Objective: In randomized trials a higher proportion of women prescribed continuous combined hormone replacement therapy complete the full course of treatment compared with those prescribed sequential therapy. We sought to determine adherence to hormone therapy in a less-selected population.
Study design: Women enrolled in a prepaid health plan participated in a telephone interview 12 to 15 months after newly initiating use of hormone replacement therapy. The interview elicited information on whether the women were still taking the hormones as first prescribed and reasons for switching or discontinuation. A computerized pharmacy database was used to determine initial doses, prescription renewal, and dates of switching or discontinuation.

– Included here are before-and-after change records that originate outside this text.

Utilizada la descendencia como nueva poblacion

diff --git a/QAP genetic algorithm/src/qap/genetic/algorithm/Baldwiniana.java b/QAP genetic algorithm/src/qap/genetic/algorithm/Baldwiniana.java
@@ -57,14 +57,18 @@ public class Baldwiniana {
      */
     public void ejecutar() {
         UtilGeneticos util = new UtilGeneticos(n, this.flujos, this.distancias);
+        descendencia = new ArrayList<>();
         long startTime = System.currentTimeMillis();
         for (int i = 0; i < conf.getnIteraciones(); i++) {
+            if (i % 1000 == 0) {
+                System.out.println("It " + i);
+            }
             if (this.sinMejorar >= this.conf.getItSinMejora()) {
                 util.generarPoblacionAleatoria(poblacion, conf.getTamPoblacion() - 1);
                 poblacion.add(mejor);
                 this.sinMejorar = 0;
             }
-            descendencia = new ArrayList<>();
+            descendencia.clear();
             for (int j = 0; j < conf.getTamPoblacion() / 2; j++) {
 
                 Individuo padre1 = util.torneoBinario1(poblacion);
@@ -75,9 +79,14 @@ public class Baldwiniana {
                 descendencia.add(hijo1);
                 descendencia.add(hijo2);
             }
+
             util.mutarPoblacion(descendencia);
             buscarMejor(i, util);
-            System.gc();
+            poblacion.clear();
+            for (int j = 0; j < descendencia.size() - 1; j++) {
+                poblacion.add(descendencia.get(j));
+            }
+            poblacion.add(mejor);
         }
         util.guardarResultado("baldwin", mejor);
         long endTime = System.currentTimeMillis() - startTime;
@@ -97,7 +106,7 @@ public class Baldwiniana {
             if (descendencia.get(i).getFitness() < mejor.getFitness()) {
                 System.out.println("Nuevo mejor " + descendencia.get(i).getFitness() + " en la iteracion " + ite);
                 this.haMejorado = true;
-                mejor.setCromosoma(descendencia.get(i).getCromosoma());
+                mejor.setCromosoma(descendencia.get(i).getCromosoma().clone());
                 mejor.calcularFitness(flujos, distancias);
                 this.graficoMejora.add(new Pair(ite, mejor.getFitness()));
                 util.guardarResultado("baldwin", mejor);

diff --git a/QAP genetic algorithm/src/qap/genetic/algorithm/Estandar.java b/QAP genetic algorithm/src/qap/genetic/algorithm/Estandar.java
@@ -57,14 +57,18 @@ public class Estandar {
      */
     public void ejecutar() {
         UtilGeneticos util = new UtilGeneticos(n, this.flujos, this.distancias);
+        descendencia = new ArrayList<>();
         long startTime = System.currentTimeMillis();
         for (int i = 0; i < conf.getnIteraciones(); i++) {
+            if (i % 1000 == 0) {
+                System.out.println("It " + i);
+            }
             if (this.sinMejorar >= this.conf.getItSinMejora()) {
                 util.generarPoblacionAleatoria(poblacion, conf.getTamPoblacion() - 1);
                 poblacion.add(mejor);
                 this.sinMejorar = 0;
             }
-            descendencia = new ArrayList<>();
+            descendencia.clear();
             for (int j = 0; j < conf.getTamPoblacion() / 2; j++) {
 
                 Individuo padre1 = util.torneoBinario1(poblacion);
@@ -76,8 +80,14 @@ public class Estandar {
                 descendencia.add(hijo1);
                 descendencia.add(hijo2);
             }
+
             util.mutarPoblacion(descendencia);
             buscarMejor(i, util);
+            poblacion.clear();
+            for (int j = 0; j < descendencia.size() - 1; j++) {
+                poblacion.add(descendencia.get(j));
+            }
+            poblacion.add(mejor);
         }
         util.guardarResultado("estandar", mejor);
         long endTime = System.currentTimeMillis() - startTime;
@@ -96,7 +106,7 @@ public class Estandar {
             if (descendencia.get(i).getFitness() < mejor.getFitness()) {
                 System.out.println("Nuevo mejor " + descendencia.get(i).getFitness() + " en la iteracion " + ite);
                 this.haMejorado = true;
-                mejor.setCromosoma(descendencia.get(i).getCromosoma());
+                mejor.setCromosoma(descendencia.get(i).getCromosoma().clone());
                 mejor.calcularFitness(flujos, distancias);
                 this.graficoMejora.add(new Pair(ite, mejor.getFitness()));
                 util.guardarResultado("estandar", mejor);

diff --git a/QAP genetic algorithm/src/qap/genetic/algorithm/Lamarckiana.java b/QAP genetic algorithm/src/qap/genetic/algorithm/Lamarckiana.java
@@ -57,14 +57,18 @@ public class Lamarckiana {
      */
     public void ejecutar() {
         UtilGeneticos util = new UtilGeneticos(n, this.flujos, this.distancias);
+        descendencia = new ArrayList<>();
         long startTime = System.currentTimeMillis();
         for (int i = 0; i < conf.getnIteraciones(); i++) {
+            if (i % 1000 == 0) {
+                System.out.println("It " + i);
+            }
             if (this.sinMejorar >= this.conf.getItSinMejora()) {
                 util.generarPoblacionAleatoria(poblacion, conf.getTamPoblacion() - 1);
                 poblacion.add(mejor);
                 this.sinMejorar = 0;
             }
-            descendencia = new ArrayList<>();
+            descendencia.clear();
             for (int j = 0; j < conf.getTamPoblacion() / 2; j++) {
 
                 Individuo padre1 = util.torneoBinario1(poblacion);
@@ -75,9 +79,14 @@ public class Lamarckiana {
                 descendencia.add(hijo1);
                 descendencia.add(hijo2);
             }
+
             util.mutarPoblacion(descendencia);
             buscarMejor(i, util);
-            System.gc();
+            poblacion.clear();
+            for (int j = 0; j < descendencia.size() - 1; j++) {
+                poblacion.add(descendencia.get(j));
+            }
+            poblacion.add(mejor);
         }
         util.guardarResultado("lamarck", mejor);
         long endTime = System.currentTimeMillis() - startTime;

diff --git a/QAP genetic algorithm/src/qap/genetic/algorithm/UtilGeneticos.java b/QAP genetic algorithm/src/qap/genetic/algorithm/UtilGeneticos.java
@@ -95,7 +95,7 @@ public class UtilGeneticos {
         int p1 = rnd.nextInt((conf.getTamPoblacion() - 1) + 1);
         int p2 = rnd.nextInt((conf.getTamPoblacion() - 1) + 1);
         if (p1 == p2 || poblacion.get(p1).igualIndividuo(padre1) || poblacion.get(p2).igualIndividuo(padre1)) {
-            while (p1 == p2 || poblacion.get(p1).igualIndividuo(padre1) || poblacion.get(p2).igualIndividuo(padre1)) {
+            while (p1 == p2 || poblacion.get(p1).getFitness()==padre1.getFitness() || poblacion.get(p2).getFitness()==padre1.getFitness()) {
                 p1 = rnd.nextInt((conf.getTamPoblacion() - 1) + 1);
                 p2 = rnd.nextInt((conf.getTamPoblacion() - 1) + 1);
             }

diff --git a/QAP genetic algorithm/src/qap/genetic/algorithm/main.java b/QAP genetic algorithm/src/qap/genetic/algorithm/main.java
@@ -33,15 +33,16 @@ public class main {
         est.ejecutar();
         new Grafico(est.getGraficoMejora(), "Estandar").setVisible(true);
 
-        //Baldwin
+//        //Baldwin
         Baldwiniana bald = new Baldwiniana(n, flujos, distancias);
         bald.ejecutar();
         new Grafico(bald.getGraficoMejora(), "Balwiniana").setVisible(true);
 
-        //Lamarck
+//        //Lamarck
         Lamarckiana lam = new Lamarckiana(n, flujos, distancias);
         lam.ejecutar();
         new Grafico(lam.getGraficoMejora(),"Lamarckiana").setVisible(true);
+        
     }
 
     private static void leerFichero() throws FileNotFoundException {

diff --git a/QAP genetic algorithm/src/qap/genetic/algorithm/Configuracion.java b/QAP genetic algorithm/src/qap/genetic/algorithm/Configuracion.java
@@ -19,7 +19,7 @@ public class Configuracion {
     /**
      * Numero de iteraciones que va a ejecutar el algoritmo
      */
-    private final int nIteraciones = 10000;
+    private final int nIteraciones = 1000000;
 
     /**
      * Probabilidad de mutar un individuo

Results: The proportion continuing the originally prescribed hormone regimen at 1 year was higher among continuous combined therapy users (68.9%, 62/90) than among sequential therapy users (54.4%, 62/114). Women who initiated continuous combined therapy were less likely to have switched regimens (10.0%) than were sequential users (20.2%; relative risk, 0.5; 95% confidence interval, 0.2-1.0) but only somewhat less likely to have discontinued use (21.2% vs 25.4%; relative risk, 0.7; 95% confidence interval, 0.4-1.3). Examined as a whole, women prescribed continuous combined therapy were less likely than those prescribed sequential therapy to quit or switch during the first year (relative risk, 0.6; 95% confidence interval, 0.4-1.0).
Conclusion: Although adherence was higher among women prescribed continuous combined hormone replacement therapy than sequential therapy, the high level of nonadherence in both groups suggests room for improvement of menopausal therapies so that women find them acceptable for sustained use.